22.214.171.124 “state of the art”
18. The concept of “state of the art” is present in various EU acquis, e.g. environmental protection and product safety. In the GDPR, reference to the “state of the art”  is made not only in Article 32, for security measures, but also in Article 25, thus extending this benchmark to all technical and organisational measures embedded in the processing.
 See German Federal Constitutional Court’s “Kalkar” decision in 1978: https://germanlawarchive.iuscomp.org/?p=67 may provide the foundation for a methodology for an objective definition of the concept. On that basis, the “state of the art” technology level would be identified between the “existing scientific knowledge and research” technology level and the more established “generally accepted rules of technology”. The “state of the art” can hence be identified as the technology level of a service or technology or product that exists in the market and is most effective in achieving the objectives identified.
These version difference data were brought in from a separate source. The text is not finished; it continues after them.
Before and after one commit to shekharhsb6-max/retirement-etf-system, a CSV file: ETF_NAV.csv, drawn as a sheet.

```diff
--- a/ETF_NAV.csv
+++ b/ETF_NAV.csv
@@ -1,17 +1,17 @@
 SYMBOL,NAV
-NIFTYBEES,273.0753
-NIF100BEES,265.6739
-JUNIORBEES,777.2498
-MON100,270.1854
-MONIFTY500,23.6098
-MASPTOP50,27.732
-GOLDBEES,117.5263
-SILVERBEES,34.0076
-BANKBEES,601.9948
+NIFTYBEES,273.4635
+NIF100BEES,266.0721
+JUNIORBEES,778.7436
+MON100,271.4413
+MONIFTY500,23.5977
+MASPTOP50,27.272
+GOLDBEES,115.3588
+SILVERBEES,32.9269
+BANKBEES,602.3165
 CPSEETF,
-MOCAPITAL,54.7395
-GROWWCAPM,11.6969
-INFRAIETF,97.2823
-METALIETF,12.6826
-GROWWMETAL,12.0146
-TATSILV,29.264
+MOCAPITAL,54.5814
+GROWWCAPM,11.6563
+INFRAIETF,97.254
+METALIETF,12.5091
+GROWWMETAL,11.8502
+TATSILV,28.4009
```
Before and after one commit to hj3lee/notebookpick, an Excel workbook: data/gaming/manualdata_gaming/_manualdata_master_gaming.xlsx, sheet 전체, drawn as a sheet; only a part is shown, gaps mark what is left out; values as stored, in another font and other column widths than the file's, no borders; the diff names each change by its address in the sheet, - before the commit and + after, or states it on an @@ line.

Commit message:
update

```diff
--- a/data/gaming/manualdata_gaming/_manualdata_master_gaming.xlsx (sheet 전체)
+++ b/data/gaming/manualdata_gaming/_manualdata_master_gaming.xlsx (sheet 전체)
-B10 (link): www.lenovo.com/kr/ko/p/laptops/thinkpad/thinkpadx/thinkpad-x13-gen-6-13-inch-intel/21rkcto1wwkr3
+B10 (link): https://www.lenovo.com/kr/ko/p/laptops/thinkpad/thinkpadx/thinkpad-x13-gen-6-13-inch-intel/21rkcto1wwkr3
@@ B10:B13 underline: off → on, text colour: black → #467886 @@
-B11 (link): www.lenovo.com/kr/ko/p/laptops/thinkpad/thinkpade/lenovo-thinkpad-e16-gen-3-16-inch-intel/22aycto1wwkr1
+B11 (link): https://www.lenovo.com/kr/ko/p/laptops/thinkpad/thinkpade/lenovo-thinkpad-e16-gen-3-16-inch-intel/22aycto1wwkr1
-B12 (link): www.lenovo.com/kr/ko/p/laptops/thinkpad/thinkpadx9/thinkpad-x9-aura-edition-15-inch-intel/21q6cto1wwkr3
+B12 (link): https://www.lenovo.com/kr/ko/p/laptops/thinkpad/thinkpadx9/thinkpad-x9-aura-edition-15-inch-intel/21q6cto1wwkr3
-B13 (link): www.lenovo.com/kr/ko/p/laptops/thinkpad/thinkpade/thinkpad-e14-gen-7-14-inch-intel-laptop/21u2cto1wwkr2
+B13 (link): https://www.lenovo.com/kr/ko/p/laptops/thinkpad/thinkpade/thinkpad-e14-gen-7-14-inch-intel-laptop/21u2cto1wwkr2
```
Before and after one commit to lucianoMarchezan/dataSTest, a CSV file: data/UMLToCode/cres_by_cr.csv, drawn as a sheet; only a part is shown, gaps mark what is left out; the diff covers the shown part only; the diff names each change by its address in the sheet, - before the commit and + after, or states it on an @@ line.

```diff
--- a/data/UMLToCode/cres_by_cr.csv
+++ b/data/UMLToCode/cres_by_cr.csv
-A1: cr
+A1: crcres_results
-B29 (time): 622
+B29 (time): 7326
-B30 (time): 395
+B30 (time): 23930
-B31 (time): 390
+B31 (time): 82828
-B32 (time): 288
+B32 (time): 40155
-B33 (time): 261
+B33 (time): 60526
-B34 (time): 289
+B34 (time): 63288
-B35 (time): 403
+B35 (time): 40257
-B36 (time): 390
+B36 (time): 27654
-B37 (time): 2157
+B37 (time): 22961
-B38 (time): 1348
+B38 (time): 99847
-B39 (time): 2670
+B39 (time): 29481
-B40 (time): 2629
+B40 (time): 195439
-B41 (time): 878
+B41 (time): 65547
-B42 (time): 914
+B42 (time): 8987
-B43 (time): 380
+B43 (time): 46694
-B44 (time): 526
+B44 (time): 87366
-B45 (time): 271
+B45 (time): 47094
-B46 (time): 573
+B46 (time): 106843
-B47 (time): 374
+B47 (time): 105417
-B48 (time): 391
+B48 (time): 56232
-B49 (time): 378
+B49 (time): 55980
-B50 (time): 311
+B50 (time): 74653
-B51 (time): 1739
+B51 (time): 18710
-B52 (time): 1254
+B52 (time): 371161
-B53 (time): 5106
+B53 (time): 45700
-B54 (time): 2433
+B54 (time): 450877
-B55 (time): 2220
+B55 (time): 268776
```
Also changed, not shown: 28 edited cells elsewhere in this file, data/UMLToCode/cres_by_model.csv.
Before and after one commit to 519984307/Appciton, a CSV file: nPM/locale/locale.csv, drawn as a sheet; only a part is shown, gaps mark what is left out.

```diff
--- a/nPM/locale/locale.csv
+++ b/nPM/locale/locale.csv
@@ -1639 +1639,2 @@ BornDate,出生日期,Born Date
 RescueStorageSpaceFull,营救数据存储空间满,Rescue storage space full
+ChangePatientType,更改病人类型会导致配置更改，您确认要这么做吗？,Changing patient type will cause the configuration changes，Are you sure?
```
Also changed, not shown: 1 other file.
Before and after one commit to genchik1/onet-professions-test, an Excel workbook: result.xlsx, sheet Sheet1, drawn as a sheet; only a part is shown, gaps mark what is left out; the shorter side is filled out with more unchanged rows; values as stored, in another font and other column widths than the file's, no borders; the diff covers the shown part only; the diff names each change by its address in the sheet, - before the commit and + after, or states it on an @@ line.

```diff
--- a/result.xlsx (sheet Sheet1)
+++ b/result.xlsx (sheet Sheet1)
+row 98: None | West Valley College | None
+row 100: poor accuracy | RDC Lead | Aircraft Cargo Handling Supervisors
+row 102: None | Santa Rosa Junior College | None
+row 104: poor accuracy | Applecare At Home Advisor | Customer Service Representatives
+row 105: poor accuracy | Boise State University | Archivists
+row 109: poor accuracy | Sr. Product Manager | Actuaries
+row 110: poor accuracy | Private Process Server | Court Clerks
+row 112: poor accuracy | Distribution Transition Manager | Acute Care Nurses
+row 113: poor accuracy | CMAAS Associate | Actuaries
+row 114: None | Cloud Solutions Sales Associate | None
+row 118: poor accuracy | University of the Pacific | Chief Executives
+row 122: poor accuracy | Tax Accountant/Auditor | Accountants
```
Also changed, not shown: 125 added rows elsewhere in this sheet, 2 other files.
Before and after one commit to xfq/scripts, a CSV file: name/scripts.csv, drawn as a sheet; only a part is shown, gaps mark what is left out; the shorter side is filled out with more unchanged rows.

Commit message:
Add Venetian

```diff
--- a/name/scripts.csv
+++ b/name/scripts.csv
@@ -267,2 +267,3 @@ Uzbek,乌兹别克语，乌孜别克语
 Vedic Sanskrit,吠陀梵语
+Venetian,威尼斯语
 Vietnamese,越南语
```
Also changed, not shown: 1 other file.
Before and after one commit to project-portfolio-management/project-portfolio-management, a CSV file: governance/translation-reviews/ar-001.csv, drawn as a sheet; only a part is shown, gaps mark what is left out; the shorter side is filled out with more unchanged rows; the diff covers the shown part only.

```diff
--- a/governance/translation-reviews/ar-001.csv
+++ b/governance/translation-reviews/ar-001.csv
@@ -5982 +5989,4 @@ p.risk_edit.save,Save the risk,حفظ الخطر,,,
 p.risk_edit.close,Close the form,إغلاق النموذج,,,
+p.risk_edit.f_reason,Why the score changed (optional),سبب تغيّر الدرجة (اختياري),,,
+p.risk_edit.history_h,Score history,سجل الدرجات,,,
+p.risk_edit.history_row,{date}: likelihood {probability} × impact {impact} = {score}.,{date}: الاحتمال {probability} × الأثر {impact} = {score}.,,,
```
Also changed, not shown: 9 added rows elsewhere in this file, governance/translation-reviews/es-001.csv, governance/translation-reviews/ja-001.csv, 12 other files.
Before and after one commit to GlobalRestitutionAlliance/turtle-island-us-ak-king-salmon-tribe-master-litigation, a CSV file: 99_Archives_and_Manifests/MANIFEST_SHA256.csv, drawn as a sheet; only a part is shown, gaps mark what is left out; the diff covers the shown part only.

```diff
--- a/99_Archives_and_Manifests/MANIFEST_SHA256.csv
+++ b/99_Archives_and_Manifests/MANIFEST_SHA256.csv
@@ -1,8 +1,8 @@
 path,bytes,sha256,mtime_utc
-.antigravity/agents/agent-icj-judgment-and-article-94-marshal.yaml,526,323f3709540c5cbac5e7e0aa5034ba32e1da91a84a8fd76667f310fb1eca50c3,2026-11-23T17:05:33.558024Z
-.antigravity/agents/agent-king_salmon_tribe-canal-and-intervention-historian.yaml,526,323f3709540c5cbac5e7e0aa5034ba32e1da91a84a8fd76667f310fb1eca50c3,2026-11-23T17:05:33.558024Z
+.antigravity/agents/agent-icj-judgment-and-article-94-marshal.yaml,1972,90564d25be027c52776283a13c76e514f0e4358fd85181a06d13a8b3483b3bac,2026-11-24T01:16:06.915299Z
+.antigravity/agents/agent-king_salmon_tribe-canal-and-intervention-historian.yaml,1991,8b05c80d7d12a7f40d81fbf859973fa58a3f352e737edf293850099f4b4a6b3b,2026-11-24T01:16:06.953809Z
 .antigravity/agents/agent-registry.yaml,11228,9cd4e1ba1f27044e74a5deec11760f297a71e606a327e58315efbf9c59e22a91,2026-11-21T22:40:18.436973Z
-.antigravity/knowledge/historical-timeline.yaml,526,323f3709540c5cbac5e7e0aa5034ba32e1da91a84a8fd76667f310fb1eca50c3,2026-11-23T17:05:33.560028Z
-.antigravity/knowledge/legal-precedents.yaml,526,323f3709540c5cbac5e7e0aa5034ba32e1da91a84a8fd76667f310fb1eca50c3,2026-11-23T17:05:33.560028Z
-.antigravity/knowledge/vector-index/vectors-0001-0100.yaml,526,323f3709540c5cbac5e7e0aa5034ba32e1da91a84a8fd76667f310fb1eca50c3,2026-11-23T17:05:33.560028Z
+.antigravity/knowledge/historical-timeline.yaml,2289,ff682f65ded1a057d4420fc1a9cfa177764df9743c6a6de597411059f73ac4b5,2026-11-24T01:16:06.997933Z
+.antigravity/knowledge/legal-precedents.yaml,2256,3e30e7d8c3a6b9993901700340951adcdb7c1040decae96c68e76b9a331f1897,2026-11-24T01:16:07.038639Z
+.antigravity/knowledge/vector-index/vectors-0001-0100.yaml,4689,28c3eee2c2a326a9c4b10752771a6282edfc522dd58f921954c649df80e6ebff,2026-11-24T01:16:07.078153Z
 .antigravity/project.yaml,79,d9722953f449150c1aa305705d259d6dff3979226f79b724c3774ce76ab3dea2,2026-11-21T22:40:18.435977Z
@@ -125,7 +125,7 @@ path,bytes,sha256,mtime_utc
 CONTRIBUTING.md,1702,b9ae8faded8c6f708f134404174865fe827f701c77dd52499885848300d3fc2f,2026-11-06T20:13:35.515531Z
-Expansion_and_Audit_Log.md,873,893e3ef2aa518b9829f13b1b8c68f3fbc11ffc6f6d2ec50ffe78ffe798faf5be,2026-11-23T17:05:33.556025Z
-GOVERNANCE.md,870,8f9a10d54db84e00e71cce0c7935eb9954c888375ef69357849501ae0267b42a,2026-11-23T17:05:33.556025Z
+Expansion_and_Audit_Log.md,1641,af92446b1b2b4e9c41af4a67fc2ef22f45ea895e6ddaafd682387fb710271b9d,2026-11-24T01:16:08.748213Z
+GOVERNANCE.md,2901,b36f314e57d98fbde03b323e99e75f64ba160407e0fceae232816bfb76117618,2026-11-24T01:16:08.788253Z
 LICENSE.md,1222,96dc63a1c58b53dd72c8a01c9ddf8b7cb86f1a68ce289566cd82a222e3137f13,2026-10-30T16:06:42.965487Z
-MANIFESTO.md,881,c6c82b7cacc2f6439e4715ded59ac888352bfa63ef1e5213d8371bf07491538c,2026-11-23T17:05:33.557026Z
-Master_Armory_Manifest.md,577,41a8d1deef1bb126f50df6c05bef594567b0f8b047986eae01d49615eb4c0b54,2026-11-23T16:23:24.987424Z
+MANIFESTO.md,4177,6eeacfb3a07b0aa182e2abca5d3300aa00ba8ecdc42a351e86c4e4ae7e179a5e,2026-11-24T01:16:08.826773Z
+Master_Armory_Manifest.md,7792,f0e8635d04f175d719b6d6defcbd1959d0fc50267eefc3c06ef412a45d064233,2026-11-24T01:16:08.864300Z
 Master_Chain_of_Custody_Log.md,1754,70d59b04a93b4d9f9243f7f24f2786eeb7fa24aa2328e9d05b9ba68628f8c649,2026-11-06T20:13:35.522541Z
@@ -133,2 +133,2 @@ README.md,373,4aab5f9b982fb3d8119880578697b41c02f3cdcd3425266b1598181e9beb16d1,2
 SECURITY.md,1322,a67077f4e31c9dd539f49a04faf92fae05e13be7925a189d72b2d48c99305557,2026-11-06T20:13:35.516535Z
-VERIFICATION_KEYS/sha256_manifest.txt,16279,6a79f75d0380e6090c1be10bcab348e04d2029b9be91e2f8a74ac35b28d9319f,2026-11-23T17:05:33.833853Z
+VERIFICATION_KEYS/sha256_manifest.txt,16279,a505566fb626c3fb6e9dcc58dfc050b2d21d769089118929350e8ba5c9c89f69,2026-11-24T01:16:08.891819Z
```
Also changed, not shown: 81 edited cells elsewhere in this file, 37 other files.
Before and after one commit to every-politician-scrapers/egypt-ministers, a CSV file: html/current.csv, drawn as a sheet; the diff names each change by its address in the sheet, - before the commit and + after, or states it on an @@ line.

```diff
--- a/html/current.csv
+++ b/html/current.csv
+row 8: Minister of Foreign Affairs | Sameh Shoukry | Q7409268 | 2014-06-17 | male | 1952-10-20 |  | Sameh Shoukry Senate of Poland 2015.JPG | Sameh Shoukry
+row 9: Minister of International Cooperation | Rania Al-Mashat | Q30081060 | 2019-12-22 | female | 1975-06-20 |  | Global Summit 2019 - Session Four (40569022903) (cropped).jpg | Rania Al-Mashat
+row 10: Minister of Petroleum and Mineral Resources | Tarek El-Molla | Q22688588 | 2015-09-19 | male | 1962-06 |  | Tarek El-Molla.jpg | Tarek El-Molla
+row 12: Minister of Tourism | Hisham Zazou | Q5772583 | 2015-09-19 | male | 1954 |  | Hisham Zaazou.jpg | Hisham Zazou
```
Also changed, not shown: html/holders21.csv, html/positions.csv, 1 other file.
19. In the context of Article 25, the reference to “state of the art” imposes an obligation on controllers, when determining the appropriate technical and organisational measures, to take account of the current progress in technology that is available in the market. The requirement is for controllers to have knowledge of, and stay up to date on technological advances; how technology can present data protection risks or opportunities to the processing operation; and how to implement and update the measures and safeguards that secure effective implementation of the principles and rights of data subjects taking into account the evolving technological landscape.
20. The “state of the art” is a dynamic concept that cannot be statically defined at a fixed point in time, but should be assessed continuously in the context of technological progress. In the face of technological advancements, a controller could find that a measure that once provided an adequate level of protection no longer does. Neglecting to keep up to date with technological changes could therefore result in a lack of compliance with Article 25.
21. The “state of the art” criterion does not only apply to technological measures, but also to organisational ones. Lack of appropriate organisational measures can lower or even completely undermine the effectiveness of a chosen technology. Examples of organisational measures can be adoption of internal policies; up-to date training on technology, security and data protection; and IT security governance and management policies.
22. Existing and recognized frameworks, standards, certifications, codes of conduct, etc. in different fields may play a role in indicating the current “state of the art” within the given field of use. Where such standards exist and provide a high level of protection for the data subject in compliance with – or go beyond – legal requirements, controllers should take them into account in the design and implementation of data protection measures.